• **Action item**:
In the records that follow, locate every line with "mesa" and extract it.

Extracted data entries
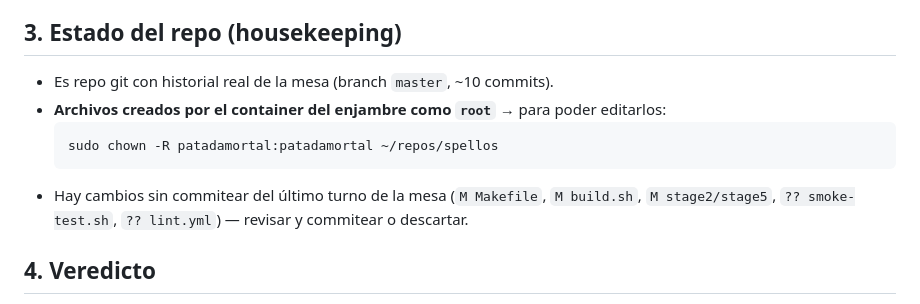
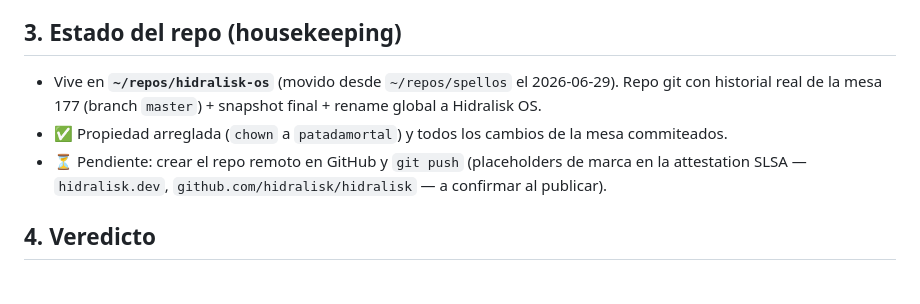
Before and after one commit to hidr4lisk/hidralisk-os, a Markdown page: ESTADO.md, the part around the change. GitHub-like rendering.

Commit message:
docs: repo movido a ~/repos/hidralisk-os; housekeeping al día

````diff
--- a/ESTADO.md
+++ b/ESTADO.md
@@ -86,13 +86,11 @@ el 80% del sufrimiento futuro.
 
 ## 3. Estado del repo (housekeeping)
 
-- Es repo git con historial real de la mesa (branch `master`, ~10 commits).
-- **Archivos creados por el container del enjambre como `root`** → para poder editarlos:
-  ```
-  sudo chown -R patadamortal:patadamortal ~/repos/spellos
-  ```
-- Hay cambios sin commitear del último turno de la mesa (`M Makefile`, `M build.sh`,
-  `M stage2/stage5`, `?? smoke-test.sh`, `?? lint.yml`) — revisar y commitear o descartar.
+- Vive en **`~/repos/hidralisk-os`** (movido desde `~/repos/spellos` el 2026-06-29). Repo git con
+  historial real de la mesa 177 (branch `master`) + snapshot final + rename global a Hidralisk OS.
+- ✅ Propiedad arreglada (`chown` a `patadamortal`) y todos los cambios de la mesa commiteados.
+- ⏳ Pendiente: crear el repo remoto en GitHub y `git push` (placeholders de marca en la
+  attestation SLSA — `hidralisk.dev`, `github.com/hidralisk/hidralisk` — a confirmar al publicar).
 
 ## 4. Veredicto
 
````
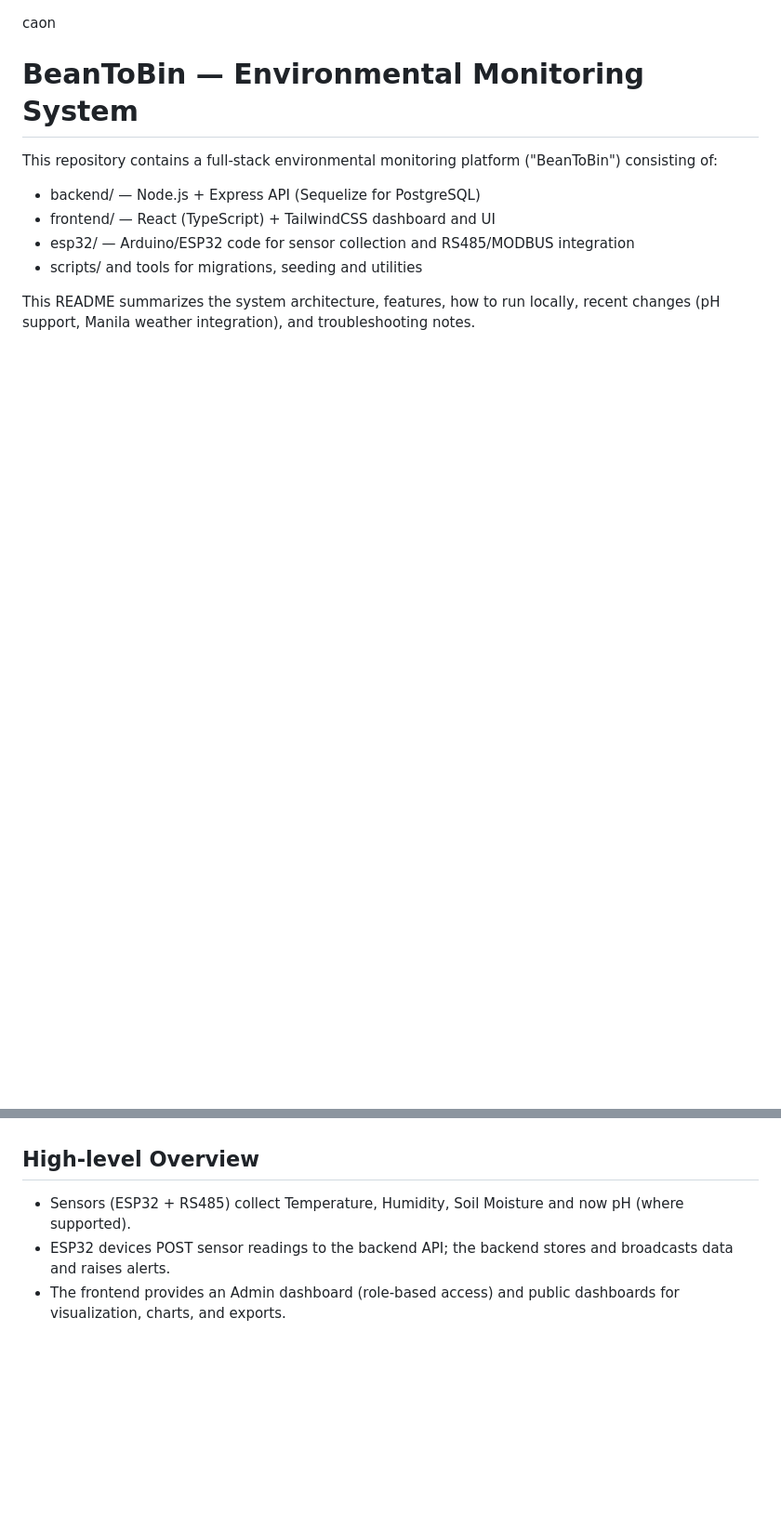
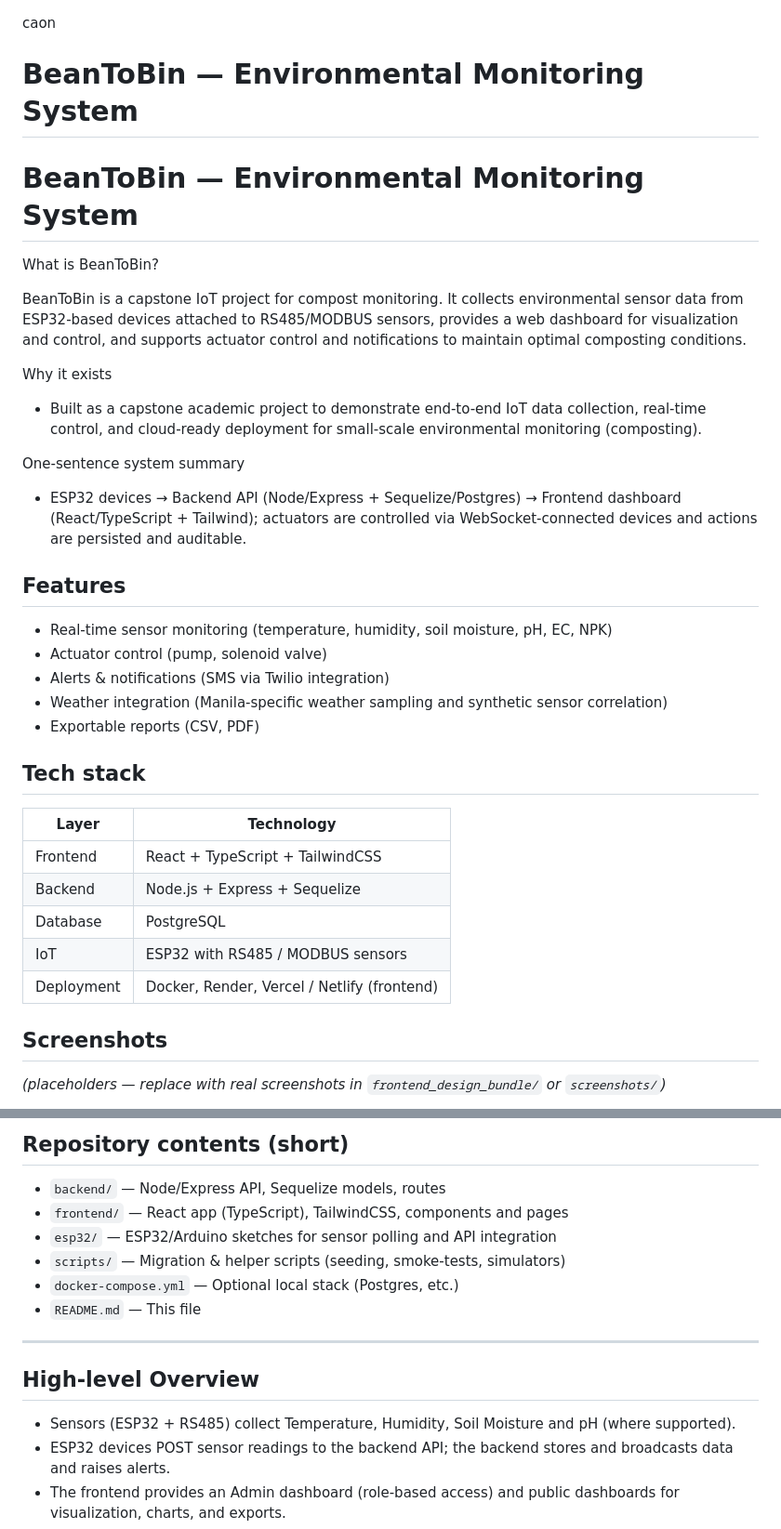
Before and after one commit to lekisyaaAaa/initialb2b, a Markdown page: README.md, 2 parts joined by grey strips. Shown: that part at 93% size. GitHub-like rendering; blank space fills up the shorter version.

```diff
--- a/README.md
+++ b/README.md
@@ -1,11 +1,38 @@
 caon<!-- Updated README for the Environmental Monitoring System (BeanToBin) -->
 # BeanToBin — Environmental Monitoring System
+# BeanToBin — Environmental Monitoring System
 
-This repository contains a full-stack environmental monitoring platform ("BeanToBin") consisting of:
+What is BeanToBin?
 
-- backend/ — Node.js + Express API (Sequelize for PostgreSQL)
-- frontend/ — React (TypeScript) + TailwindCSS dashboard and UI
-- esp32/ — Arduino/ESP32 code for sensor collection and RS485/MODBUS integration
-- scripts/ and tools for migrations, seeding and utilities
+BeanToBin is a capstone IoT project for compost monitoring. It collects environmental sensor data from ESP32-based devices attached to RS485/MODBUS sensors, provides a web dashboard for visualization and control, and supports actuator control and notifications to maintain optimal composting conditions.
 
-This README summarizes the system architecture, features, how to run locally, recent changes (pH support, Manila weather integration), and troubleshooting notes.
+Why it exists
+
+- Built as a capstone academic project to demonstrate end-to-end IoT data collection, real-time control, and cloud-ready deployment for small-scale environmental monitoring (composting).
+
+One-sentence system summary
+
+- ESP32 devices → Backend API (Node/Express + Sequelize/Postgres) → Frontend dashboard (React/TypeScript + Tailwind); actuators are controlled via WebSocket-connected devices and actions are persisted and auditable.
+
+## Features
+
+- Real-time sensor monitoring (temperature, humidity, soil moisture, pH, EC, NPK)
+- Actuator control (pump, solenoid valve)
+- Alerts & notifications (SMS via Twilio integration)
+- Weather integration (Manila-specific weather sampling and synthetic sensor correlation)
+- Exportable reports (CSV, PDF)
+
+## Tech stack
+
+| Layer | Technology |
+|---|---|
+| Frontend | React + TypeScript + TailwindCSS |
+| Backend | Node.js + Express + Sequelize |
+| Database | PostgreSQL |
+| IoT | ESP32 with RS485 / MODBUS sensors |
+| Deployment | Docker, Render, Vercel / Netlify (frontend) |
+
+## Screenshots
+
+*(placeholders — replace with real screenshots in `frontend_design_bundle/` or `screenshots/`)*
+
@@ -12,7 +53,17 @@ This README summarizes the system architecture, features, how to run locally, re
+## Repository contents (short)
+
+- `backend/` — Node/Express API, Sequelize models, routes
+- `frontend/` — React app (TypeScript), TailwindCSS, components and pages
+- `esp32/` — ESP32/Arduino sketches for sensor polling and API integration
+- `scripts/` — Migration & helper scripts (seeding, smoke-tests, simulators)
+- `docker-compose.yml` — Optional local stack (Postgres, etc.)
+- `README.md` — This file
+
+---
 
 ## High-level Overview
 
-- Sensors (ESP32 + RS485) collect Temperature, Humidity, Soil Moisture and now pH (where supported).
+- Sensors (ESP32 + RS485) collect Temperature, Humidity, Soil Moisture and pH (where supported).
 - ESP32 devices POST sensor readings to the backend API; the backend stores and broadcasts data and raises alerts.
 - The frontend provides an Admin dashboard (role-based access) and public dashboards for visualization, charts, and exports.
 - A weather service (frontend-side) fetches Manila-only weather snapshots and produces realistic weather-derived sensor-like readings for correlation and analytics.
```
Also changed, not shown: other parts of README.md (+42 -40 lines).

• **Expected answer**:
-- Es repo git con historial real de la mesa (branch `master`, ~10 commits).
-- Hay cambios sin commitear del último turno de la mesa (`M Makefile`, `M build.sh`,
+  historial real de la mesa 177 (branch `master`) + snapshot final + rename global a Hidralisk OS.
+- ✅ Propiedad arreglada (`chown` a `patadamortal`) y todos los cambios de la mesa commiteados.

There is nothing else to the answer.